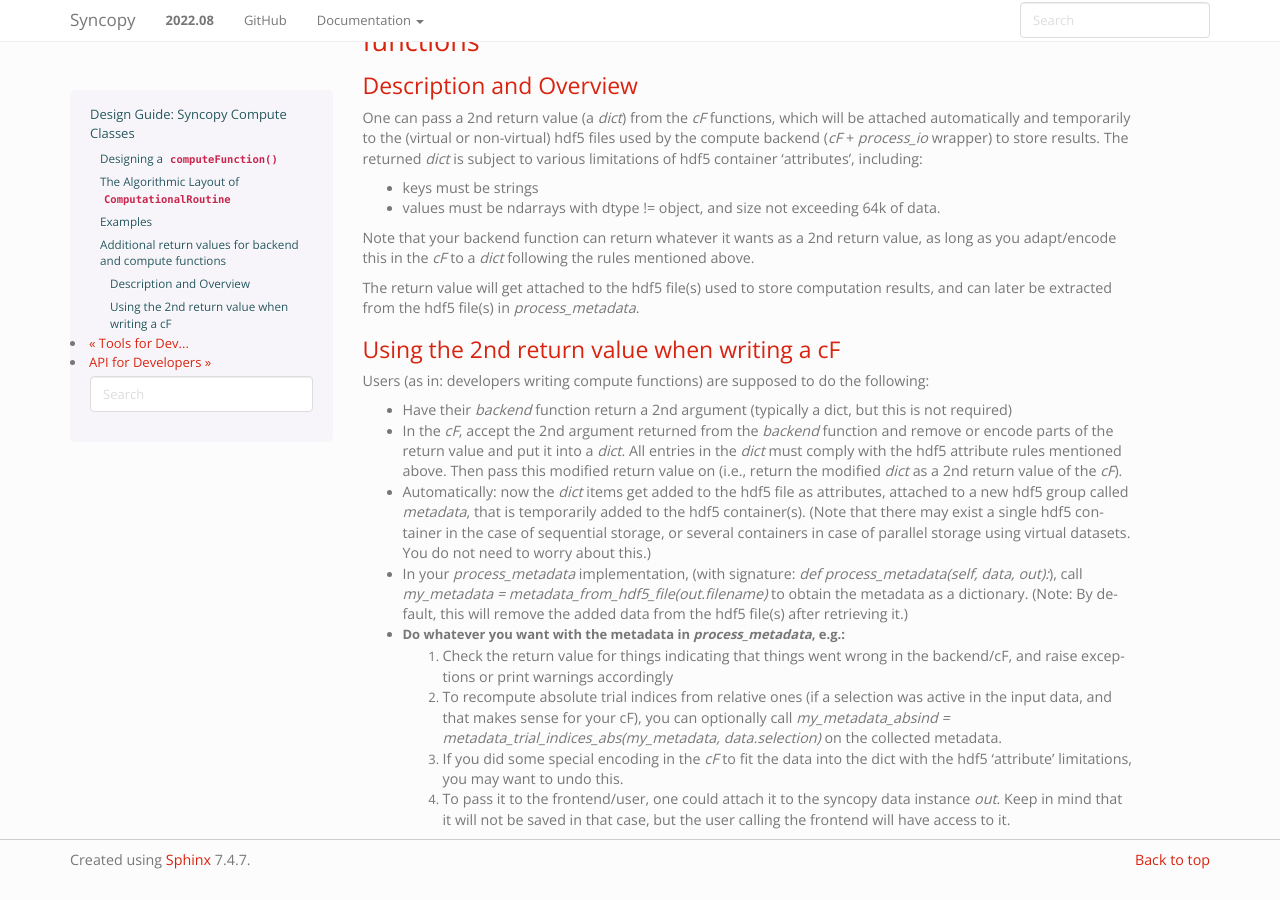
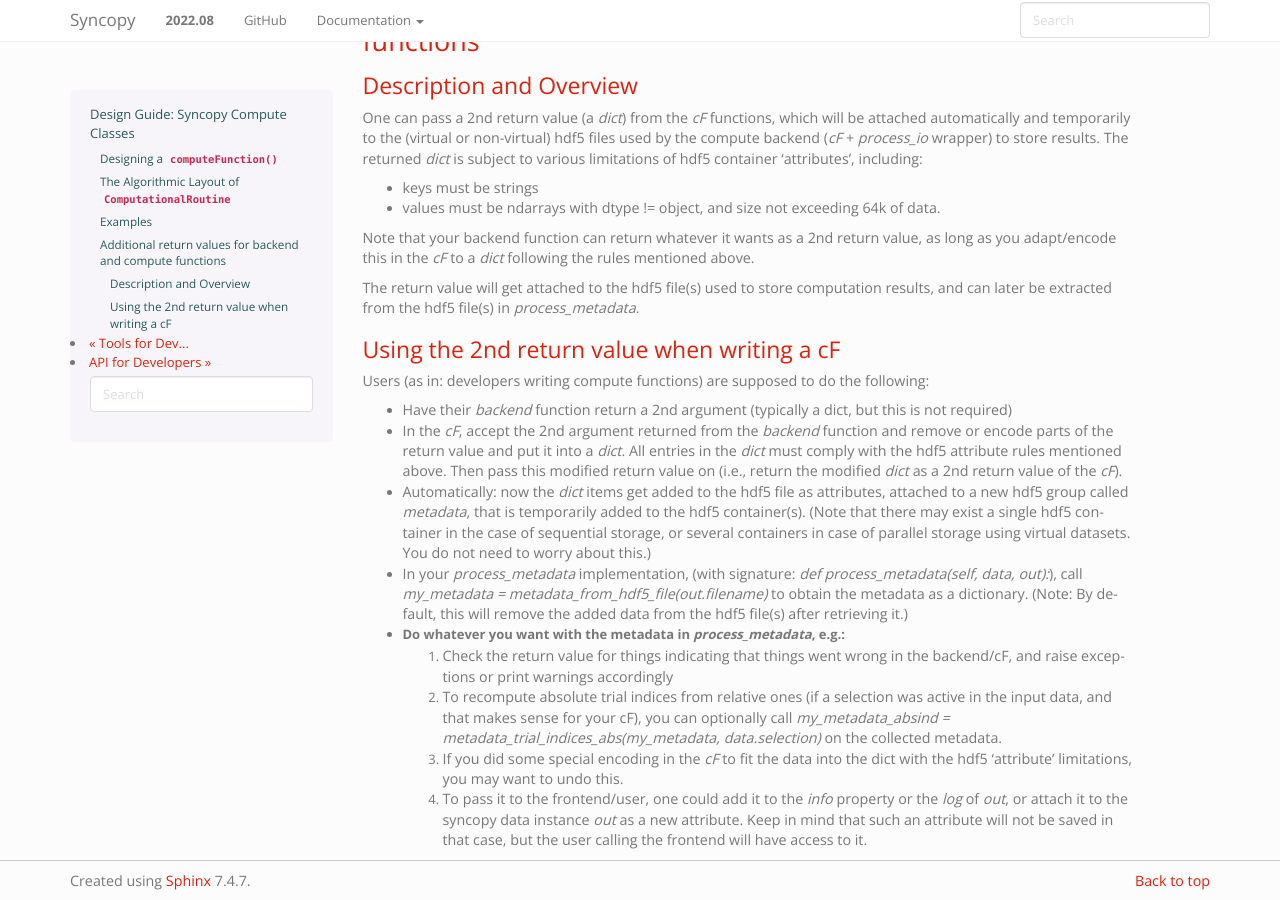
Before and after one commit to esi-neuroscience/syncopy, a Sphinx documentation site: the page built from doc/source/developer/compute_kernels.rst, in a window 1280 px wide and 900 px high, scrolled down 4476 px. Built offline with Sphinx 7.4.7, drawn with Linux system fonts in a browser that asks for light colours; the version number is read from the project's files by our own code.

Commit message:
NEW: add more suggestions on what to do with metadata in process_metadata in docs

```diff
--- a/doc/source/developer/compute_kernels.rst
+++ b/doc/source/developer/compute_kernels.rst
@@ -323,4 +323,4 @@ Users (as in: developers writing compute functions) are supposed to do the follo
    #. Check the return value for things indicating that things went wrong in the backend/cF, and raise exceptions or print warnings accordingly
    #. To recompute absolute trial indices from relative ones (if a selection was active in the input data, and that makes sense for your cF), you can optionally call `my_metadata_absind = metadata_trial_indices_abs(my_metadata, data.selection)` on the collected metadata.
    #. If you did some special encoding in the `cF` to fit the data into the dict with the hdf5 'attribute' limitations, you may want to undo this.
-   #. To pass it to the frontend/user, one could attach it to the syncopy data instance `out`. Keep in mind that it will not be saved in that case, but the user calling the frontend will have access to it.
+   #. To pass it to the frontend/user, one could add it to the `info` property or the `log` of `out`, or attach it to the syncopy data instance `out` as a new attribute. Keep in mind that such an attribute will not be saved in that case, but the user calling the frontend will have access to it.
```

Aim of the exercise – Reproduce each line of the material containing the word "pass".

Answer area –
-   #. To pass it to the frontend/user, one could attach it to the syncopy data instance `out`. Keep in mind that it will not be saved in that case, but the user calling the frontend will have access to it.
+   #. To pass it to the frontend/user, one could add it to the `info` property or the `log` of `out`, or attach it to the syncopy data instance `out` as a new attribute. Keep in mind that such an attribute will not be saved in that case, but the user calling the frontend will have access to it.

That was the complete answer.